Gather each line in the entries that includes the string "with".

* Record extracts
——

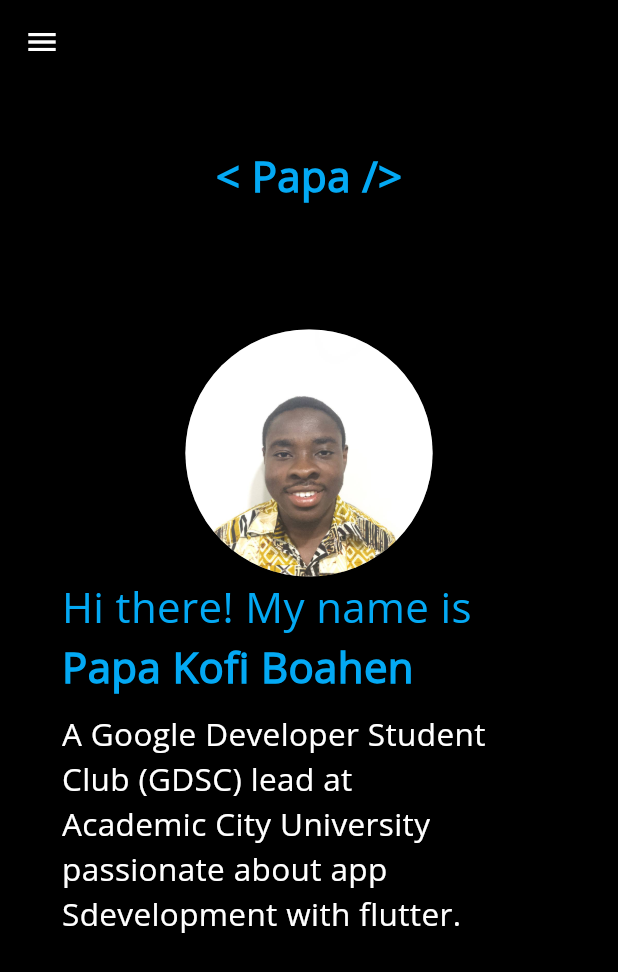
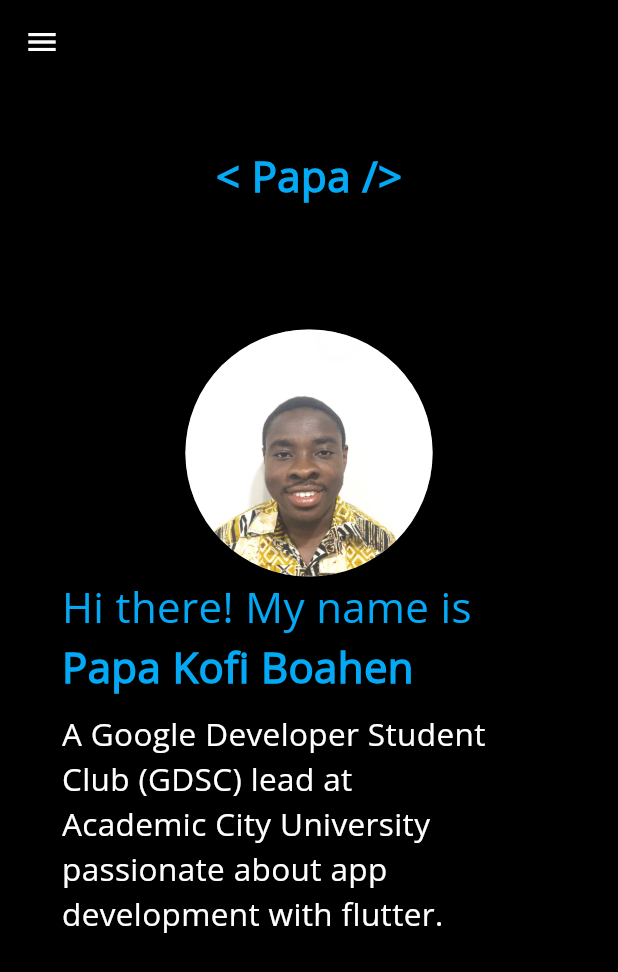
Before and after one commit to StormGear/devportfolio, a Flutter app: the screen it shows after launch, on a phone screen of 412 x 824 dp. Shown: the top 972 px of the screen. Run offline on Flutter 3.47's test engine with Material 2 defaults, Android fonts, the light colour scheme and no system bars; our stand-ins replace firebase_core, get, simple_icons; accounts and stored records are empty; statements that could not run were skipped.

Commit message:
corrected typo

```diff
--- a/lib/widgets/profile_info.dart
+++ b/lib/widgets/profile_info.dart
@@ -44,7 +44,7 @@ class ProfileInfo extends StatelessWidget {
           Text(
               "A Google Developer Student Club (GDSC) lead at\n"
               "Academic City University passionate about app\n"
-              "Sdevelopment with flutter.\n",
+              "development with flutter.\n",
               softWrap: true,
               textScaleFactor: 1.5,
               style: TextStyle(color: Colors.white)),
```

——

* The completed task
Before and after one commit to StormGear/devportfolio, a Flutter app: the screen it shows after launch, on a phone screen of 412 x 824 dp. Shown: the top 972 px of the screen. Run offline on Flutter 3.47's test engine with Material 2 defaults, Android fonts, the light colour scheme and no system bars; our stand-ins replace firebase_core, get, simple_icons; accounts and stored records are empty; statements that could not run were skipped.
-              "Sdevelopment with flutter.\n",
+              "development with flutter.\n",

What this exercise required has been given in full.